>>>
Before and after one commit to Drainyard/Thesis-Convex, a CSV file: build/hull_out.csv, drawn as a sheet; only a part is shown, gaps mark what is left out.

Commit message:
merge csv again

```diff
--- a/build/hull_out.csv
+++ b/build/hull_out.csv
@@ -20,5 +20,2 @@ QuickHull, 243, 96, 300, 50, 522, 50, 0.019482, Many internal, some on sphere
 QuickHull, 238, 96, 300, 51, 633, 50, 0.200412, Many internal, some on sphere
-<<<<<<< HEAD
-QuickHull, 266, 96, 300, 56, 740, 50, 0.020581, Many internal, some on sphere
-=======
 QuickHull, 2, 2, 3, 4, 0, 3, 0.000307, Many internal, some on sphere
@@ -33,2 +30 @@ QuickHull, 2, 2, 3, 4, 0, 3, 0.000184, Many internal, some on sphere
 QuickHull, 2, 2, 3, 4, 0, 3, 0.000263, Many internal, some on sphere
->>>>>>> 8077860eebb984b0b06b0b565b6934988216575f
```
<<<
>>>
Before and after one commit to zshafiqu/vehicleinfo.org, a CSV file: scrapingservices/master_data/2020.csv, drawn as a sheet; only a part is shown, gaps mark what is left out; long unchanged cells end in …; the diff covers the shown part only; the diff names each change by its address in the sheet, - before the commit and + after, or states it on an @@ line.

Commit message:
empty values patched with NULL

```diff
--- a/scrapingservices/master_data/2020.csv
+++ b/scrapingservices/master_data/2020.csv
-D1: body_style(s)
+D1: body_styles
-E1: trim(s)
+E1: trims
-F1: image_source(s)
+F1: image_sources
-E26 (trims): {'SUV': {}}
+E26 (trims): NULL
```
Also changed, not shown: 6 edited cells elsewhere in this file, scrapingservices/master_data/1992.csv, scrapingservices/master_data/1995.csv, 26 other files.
<<<
>>>
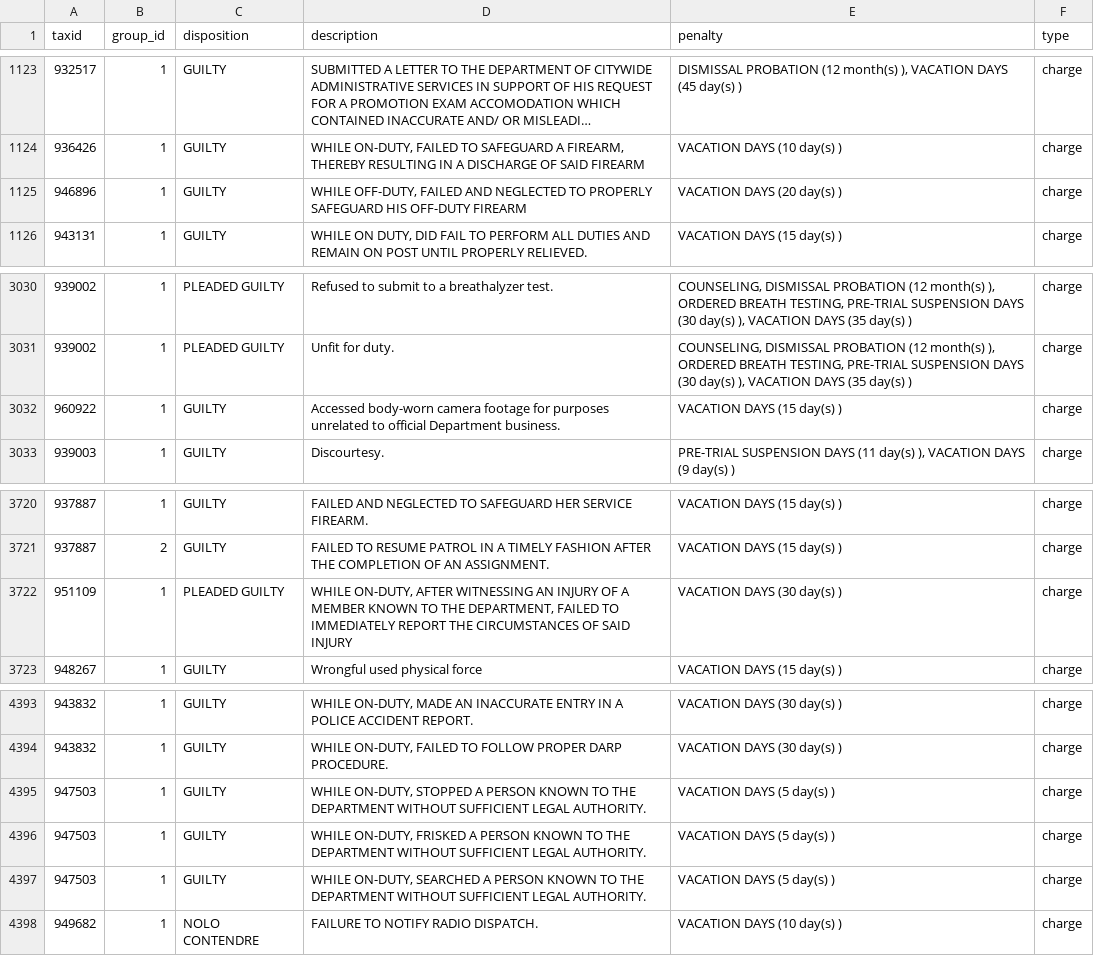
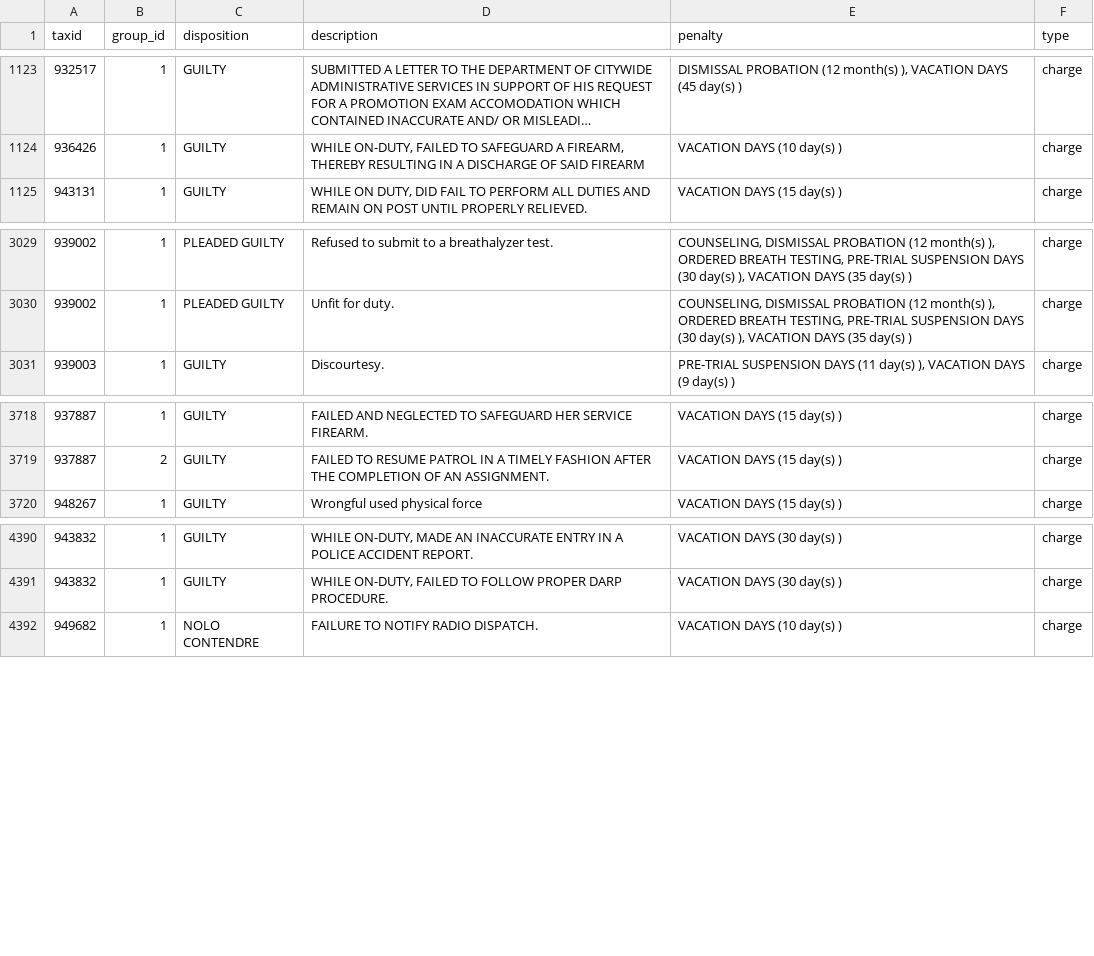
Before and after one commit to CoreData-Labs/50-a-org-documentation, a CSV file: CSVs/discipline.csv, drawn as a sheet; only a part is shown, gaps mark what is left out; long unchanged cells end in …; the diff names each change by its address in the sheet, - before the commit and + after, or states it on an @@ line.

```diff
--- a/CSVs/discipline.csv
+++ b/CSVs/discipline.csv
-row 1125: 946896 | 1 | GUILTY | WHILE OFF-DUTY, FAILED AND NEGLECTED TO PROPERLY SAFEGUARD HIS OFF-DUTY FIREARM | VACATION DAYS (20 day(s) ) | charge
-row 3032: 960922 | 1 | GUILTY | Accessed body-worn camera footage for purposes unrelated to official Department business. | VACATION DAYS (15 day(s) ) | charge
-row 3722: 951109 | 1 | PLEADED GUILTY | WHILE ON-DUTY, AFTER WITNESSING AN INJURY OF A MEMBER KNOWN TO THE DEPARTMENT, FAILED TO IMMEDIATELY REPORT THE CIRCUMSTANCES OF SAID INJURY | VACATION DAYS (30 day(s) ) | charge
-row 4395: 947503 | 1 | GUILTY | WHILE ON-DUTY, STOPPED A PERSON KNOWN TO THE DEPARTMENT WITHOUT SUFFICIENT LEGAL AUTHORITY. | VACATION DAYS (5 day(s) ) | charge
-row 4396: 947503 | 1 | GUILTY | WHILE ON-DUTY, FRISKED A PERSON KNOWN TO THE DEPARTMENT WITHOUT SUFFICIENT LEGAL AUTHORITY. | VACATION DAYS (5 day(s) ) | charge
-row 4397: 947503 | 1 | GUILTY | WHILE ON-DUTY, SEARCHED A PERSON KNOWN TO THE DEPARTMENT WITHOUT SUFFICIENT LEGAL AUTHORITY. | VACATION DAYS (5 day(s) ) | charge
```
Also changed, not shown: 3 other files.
<<<
PROBLEM TO WORK ON:
Go through the material above, and wherever a line contains the string "Many", return it.

SOLUTION FOR THIS PROBLEM:
@@ -20,5 +20,2 @@ QuickHull, 243, 96, 300, 50, 522, 50, 0.019482, Many internal, some on sphere
 QuickHull, 238, 96, 300, 51, 633, 50, 0.200412, Many internal, some on sphere
-QuickHull, 266, 96, 300, 56, 740, 50, 0.020581, Many internal, some on sphere
 QuickHull, 2, 2, 3, 4, 0, 3, 0.000307, Many internal, some on sphere
@@ -33,2 +30 @@ QuickHull, 2, 2, 3, 4, 0, 3, 0.000184, Many internal, some on sphere
 QuickHull, 2, 2, 3, 4, 0, 3, 0.000263, Many internal, some on sphere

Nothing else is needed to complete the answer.